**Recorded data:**

*** Block opens ***

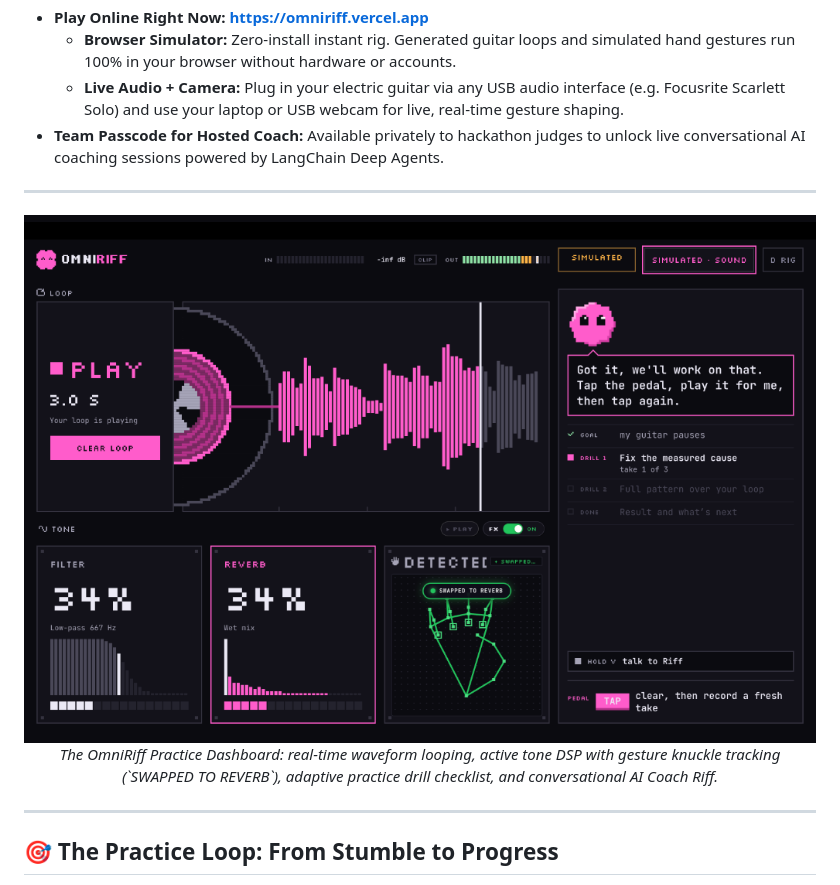
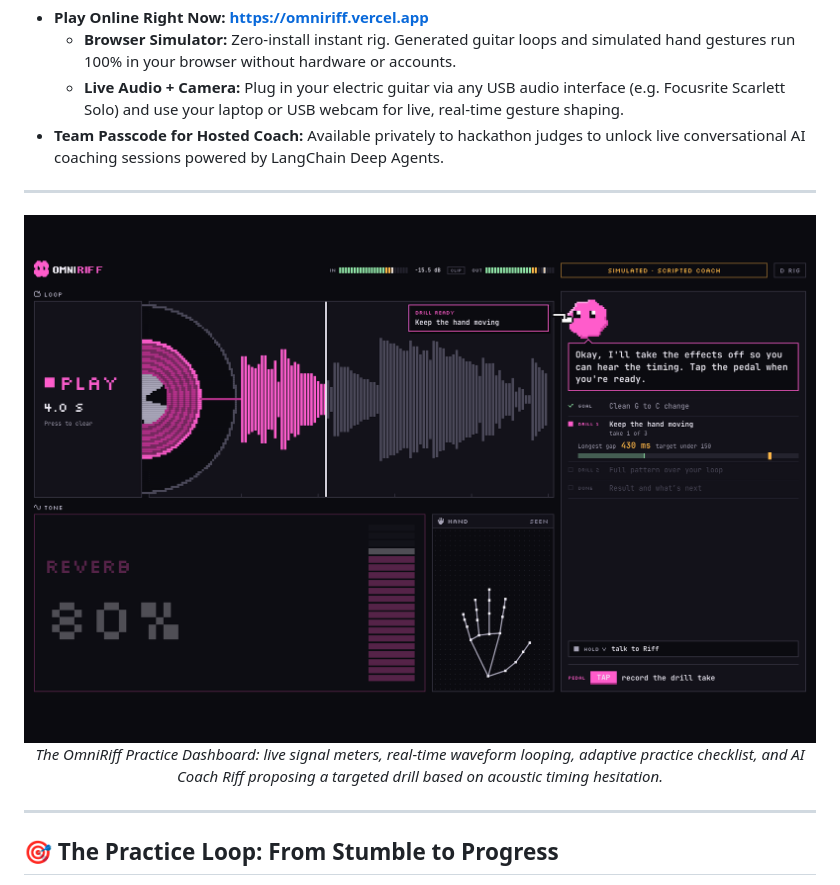
Before and after one commit to angelofernand0/omniriff, a Markdown page: README.md, the part around the change. Rendered like a GitHub page; pictures changed too: docs/media/gallery-01-coach-3x2.png.

```diff
--- a/README.md
+++ b/README.md
@@ -30,7 +30,7 @@
 <p align="center">
   <img src="docs/media/gallery-01-coach-3x2.png" alt="OmniRiff Practice Dashboard with AI Coach Riff" width="100%">
   <br>
-  <em>The OmniRiff Practice Dashboard: real-time waveform looping, active tone DSP with gesture knuckle tracking (`SWAPPED TO REVERB`), adaptive practice drill checklist, and conversational AI Coach Riff.</em>
+  <em>The OmniRiff Practice Dashboard: live signal meters, real-time waveform looping, adaptive practice checklist, and AI Coach Riff proposing a targeted drill based on acoustic timing hesitation.</em>
 </p>
 
 ---
```
Also changed, not shown: docs/SUBMIT.md (+2 -2 lines), docs/media/GALLERY.md (+3 -3 lines), docs/img/dashboard.png, docs/media/gallery-01-coach.png.
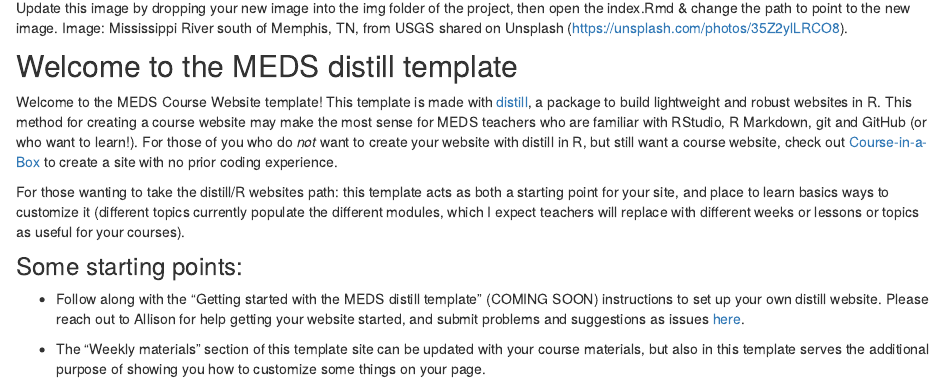
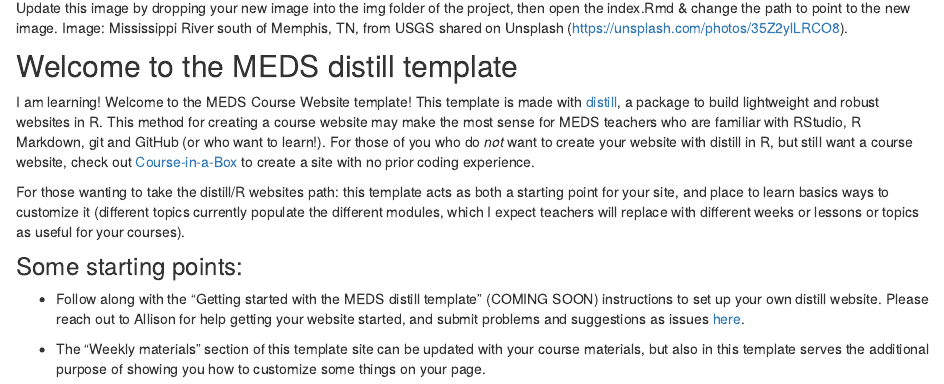
Before and after one commit to miyascheble/miya-site-demo, an R Markdown document (index.Rmd): the page in a window 1100 px wide, from 340 px down. Rendered offline with R 4.5, knitr and Pandoc, with nearby package versions; drawn as R Markdown's standard HTML page in place of the format the file asks for.

Commit message:
added text "I am learning!"

```diff
--- a/index.Rmd
+++ b/index.Rmd
@@ -24,7 +24,7 @@ knitr::include_graphics("img/usgs_sat.jpeg")
 
 ## Welcome to the MEDS distill template
 
-Welcome to the MEDS Course Website template! This template is made with [distill](https://rstudio.github.io/distill/), a package to build lightweight and robust websites in R. This method for creating a course website may make the most sense for MEDS teachers who are familiar with RStudio, R Markdown, git and GitHub (or who want to learn!). For those of you who do *not* want to create your website with distill in R, but still want a course website, check out [Course-in-a-Box](https://course-in-a-box.p2pu.org/) to create a site with no prior coding experience.
+I am learning! Welcome to the MEDS Course Website template! This template is made with [distill](https://rstudio.github.io/distill/), a package to build lightweight and robust websites in R. This method for creating a course website may make the most sense for MEDS teachers who are familiar with RStudio, R Markdown, git and GitHub (or who want to learn!). For those of you who do *not* want to create your website with distill in R, but still want a course website, check out [Course-in-a-Box](https://course-in-a-box.p2pu.org/) to create a site with no prior coding experience.
 
 For those wanting to take the distill/R websites path: this template acts as both a starting point for your site, and place to learn basics ways to customize it (different topics currently populate the different modules, which I expect teachers will replace with different weeks or lessons or topics as useful for your courses).
 
```
Also changed, not shown: docs/search.json, 1 other file.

*** Block closes ***

From the entries above, pull out each line that includes "knitr".

Before and after one commit to miyascheble/miya-site-demo, an R Markdown document (index.Rmd): the page in a window 1100 px wide, from 340 px down. Rendered offline with R 4.5, knitr and Pandoc, with nearby package versions; drawn as R Markdown's standard HTML page in place of the format the file asks for.
@@ -24,7 +24,7 @@ knitr::include_graphics("img/usgs_sat.jpeg")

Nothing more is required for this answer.